Your objective
For each record below, set it down exactly but leave out any picture.

Data
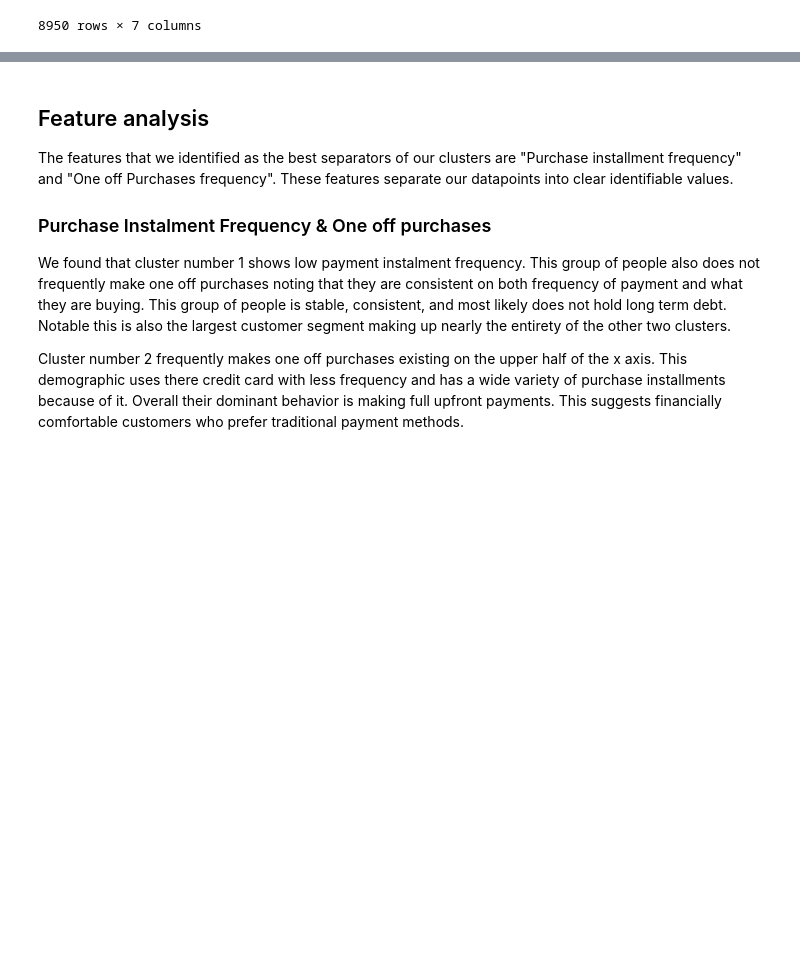
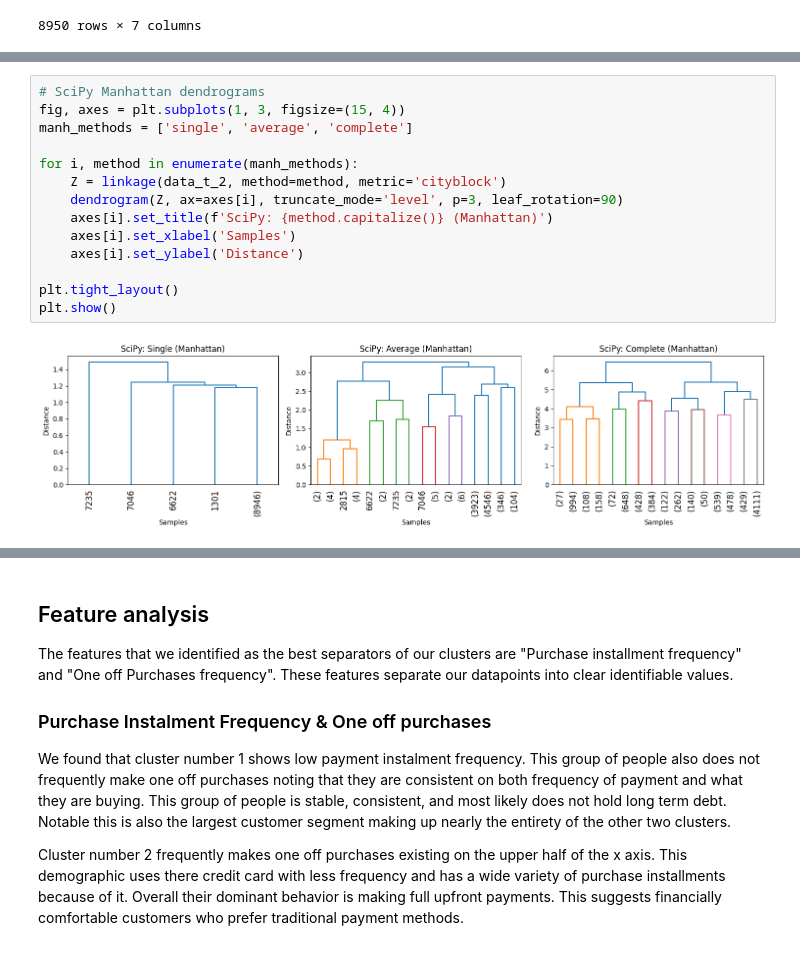
Before and after one commit to Hunteracademic/Unsupervised_assignment_1, a Jupyter notebook: Asg04_Group04_AlexKravtsov_DanielCastiblanco_HunterWard.ipynb, the cells around one changed output, grey strips where cells are left out. Saved outputs shown, nothing was run; the diff lists cells and outputs as text; blank space fills up the shorter version.

```diff
--- a/Asg04_Group04_AlexKravtsov_DanielCastiblanco_HunterWard.ipynb
+++ b/Asg04_Group04_AlexKravtsov_DanielCastiblanco_HunterWard.ipynb
@@ -264,0 +415,16 @@ data_t_2_df
+# %%
+# SciPy Manhattan dendrograms
+fig, axes = plt.subplots(1, 3, figsize=(15, 4))
+manh_methods = ['single', 'average', 'complete']
+
+for i, method in enumerate(manh_methods):
+    Z = linkage(data_t_2, method=method, metric='cityblock')
+    dendrogram(Z, ax=axes[i], truncate_mode='level', p=3, leaf_rotation=90)
+    axes[i].set_title(f'SciPy: {method.capitalize()} (Manhattan)')
+    axes[i].set_xlabel('Samples')
+    axes[i].set_ylabel('Distance')
+
+plt.tight_layout()
+plt.show()
+# %% [output]
+[figure, added]
```
Also changed, not shown: parts of 17 cells of this notebook.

Your response
Before and after one commit to Hunteracademic/Unsupervised_assignment_1, a Jupyter notebook: Asg04_Group04_AlexKravtsov_DanielCastiblanco_HunterWard.ipynb, the cells around one changed output, grey strips where cells are left out. Saved outputs shown, nothing was run; the diff lists cells and outputs as text; blank space fills up the shorter version.

```diff
--- a/Asg04_Group04_AlexKravtsov_DanielCastiblanco_HunterWard.ipynb
+++ b/Asg04_Group04_AlexKravtsov_DanielCastiblanco_HunterWard.ipynb
@@ -264,0 +415,16 @@ data_t_2_df
+# %%
+# SciPy Manhattan dendrograms
+fig, axes = plt.subplots(1, 3, figsize=(15, 4))
+manh_methods = ['single', 'average', 'complete']
+
+for i, method in enumerate(manh_methods):
+    Z = linkage(data_t_2, method=method, metric='cityblock')
+    dendrogram(Z, ax=axes[i], truncate_mode='level', p=3, leaf_rotation=90)
+    axes[i].set_title(f'SciPy: {method.capitalize()} (Manhattan)')
+    axes[i].set_xlabel('Samples')
+    axes[i].set_ylabel('Distance')
+
+plt.tight_layout()
+plt.show()
+# %% [output]
+[figure, added]
```
Also changed, not shown: parts of 17 cells of this notebook.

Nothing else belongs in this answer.